**Aim of the exercise:** Each record below is to be retyped exactly, with its pictures omitted.

── Data ──

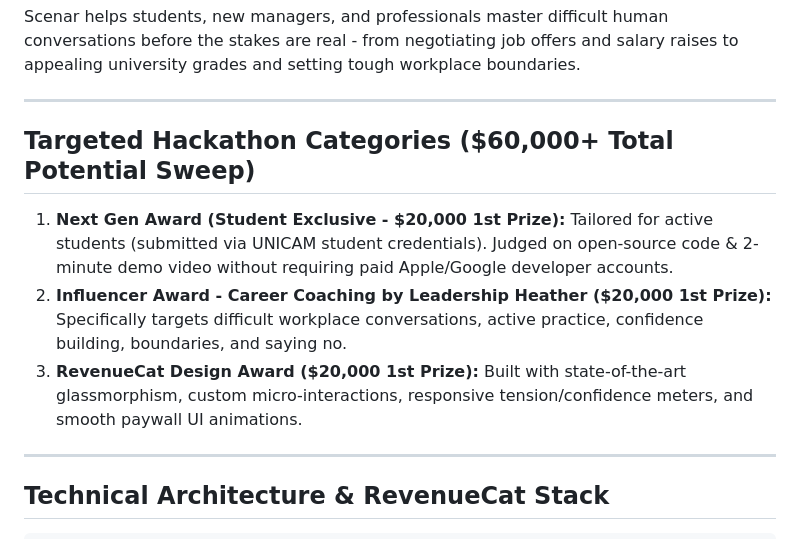
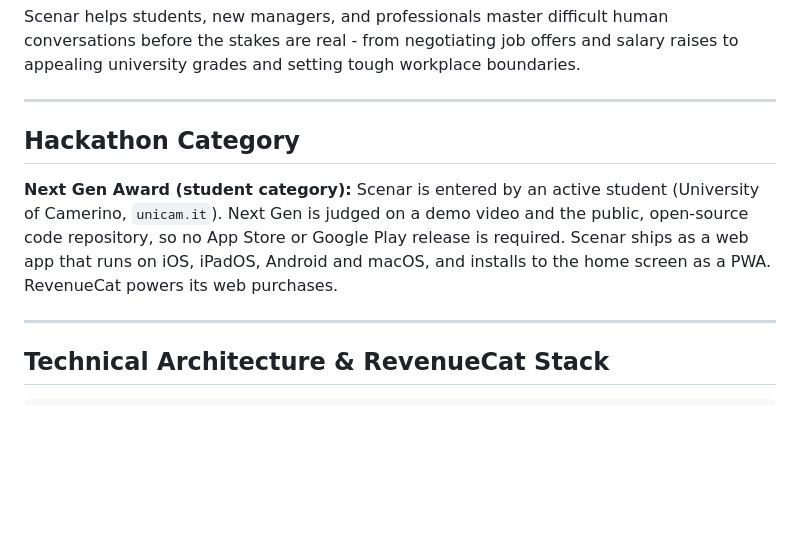
Before and after one commit to mrnetwork0001/scenar, a Markdown page: SCENAR_PROJECT_SPEC.md, the part around the change. Drawn GitHub-style; blank space fills up the shorter version.

Commit message:
docs: target Next Gen only and remove influencer references
The project spec now names only the Next Gen Award. The earlier multi-category plan named an influencer, which the rules forbid using without consent.

```diff
--- a/SCENAR_PROJECT_SPEC.md
+++ b/SCENAR_PROJECT_SPEC.md
@@ -7,10 +7,8 @@ Scenar helps students, new managers, and professionals master difficult human co
 
 ---
 
-## Targeted Hackathon Categories ($60,000+ Total Potential Sweep)
-1. **Next Gen Award (Student Exclusive - $20,000 1st Prize):** Tailored for active students (submitted via UNICAM student credentials). Judged on open-source code & 2-minute demo video without requiring paid Apple/Google developer accounts.
-2. **Influencer Award - Career Coaching by Leadership Heather ($20,000 1st Prize):** Specifically targets difficult workplace conversations, active practice, confidence building, boundaries, and saying no.
-3. **RevenueCat Design Award ($20,000 1st Prize):** Built with state-of-the-art glassmorphism, custom micro-interactions, responsive tension/confidence meters, and smooth paywall UI animations.
+## Hackathon Category
+**Next Gen Award (student category):** Scenar is entered by an active student (University of Camerino, `unicam.it`). Next Gen is judged on a demo video and the public, open-source code repository, so no App Store or Google Play release is required. Scenar ships as a web app that runs on iOS, iPadOS, Android and macOS, and installs to the home screen as a PWA. RevenueCat powers its web purchases.
 
 ---
 
```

───

**Task response:**
Before and after one commit to mrnetwork0001/scenar, a Markdown page: SCENAR_PROJECT_SPEC.md, the part around the change. Drawn GitHub-style; blank space fills up the shorter version.

Commit message:
docs: target Next Gen only and remove influencer references
The project spec now names only the Next Gen Award. The earlier multi-category plan named an influencer, which the rules forbid using without consent.

```diff
--- a/SCENAR_PROJECT_SPEC.md
+++ b/SCENAR_PROJECT_SPEC.md
@@ -7,10 +7,8 @@ Scenar helps students, new managers, and professionals master difficult human co
 
 ---
 
-## Targeted Hackathon Categories ($60,000+ Total Potential Sweep)
-1. **Next Gen Award (Student Exclusive - $20,000 1st Prize):** Tailored for active students (submitted via UNICAM student credentials). Judged on open-source code & 2-minute demo video without requiring paid Apple/Google developer accounts.
-2. **Influencer Award - Career Coaching by Leadership Heather ($20,000 1st Prize):** Specifically targets difficult workplace conversations, active practice, confidence building, boundaries, and saying no.
-3. **RevenueCat Design Award ($20,000 1st Prize):** Built with state-of-the-art glassmorphism, custom micro-interactions, responsive tension/confidence meters, and smooth paywall UI animations.
+## Hackathon Category
+**Next Gen Award (student category):** Scenar is entered by an active student (University of Camerino, `unicam.it`). Next Gen is judged on a demo video and the public, open-source code repository, so no App Store or Google Play release is required. Scenar ships as a web app that runs on iOS, iPadOS, Android and macOS, and installs to the home screen as a PWA. RevenueCat powers its web purchases.
 
 ---
 
```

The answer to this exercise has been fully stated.